Zha, M., Xu, W., Zhai, Q., Li, F., Chen, B., and Sun, Z. (2014b). High glucose aggravates the detrimental effects of pancreatic stellate cells on beta-cell function. Int. J. Endocrinol. 2014:165612. doi: 10.1155/2014/165612
Zhan, H. X., Zhou, B., Cheng, Y. G., Xu, J. W., Wang, L., Zhang, G. Y., et al. (2017). Crosstalk between stromal cells and cancer cells in pancreatic cancer: new insights into stromal biology. Cancer Lett. 392, 83–93. doi: 10.1016/j.canlet.2017.01.041
Keywords: pancreatic stellate cell, stem/progenitor cell characteristics, exosomes, cellular senescence, epithelial mesenchymal transformation, energy metabolism, direct mechanical reprogramming

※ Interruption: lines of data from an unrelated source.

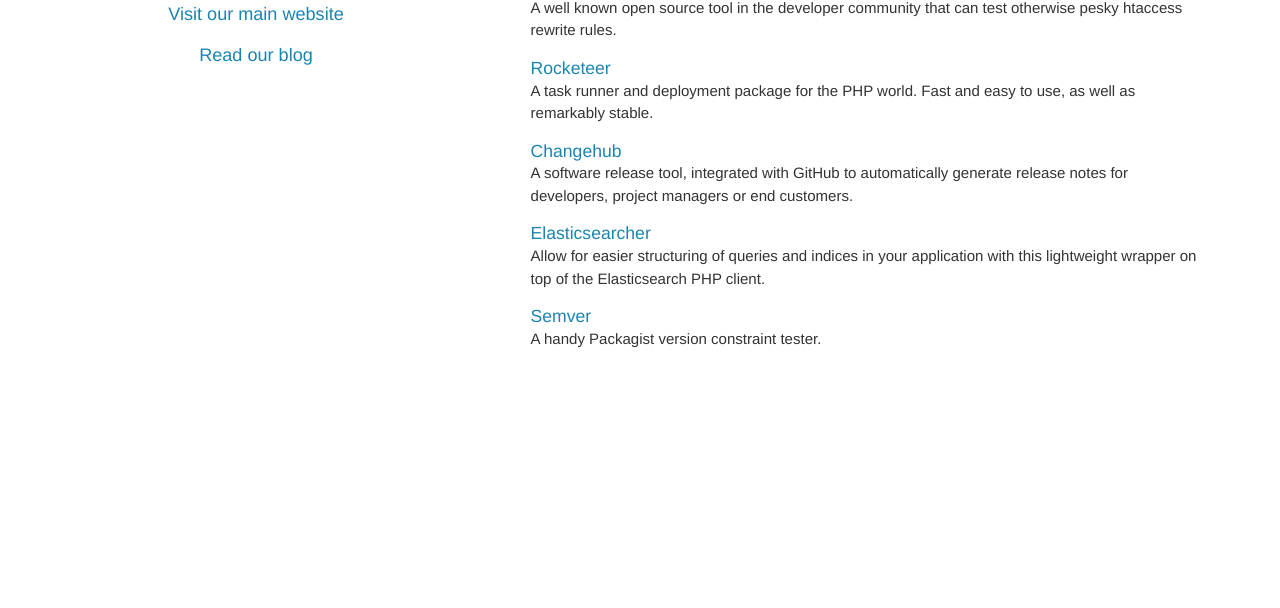
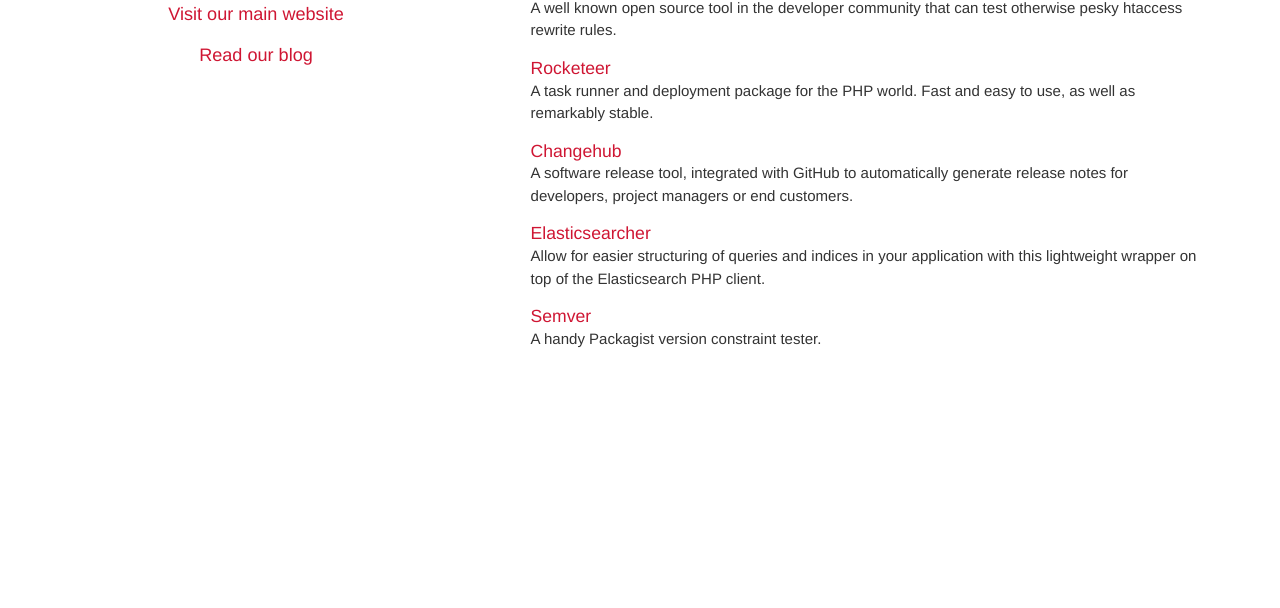
Before and after one commit to cgnkev/projects-banner, a website: page index.html in a window 1280 px wide. Shown: the part 192-800 px from the top of the page. Drawn offline with Linux system fonts and the light colour scheme.

Commit message:
Update text color to madewithlove color

```diff
--- a/index.html
+++ b/index.html
@@ -38,7 +38,7 @@
       }
 
       a {
-        color: hsl(198, 73%, 40%);
+        color: #CF1633;
         text-decoration: none;
       }
 
```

Citation: Xue R, Jia K, Wang J, Yang L, Wang Y, Gao L and Hao J (2018) A Rising Star in Pancreatic Diseases: Pancreatic Stellate Cells. Front. Physiol. 9:754. doi: 10.3389/fphys.2018.00754
Received: 01 February 2018; Accepted: 29 May 2018;
Published: 18 June 2018.
Edited by:Atsushi Masamune, Tohoku University, Japan
Reviewed by:Kyoko Shimizu, Tokyo Women’s Medical University Medical Center East, Japan
Kenoki Ohuchida, Kyushu University, Japan
Copyright © 2018 Xue, Jia, Wang, Yang, Wang, Gao and Hao. This is an open-access article distributed under the terms of the Creative Commons Attribution License (CC BY). The use, distribution or reproduction in other forums is permitted, provided the original author(s) and the copyright owner are credited and that the original publication in this journal is cited, in accordance with accepted academic practice. No use, distribution or reproduction is permitted which does not comply with these terms.
*Correspondence: Jianyu Hao, email@example.com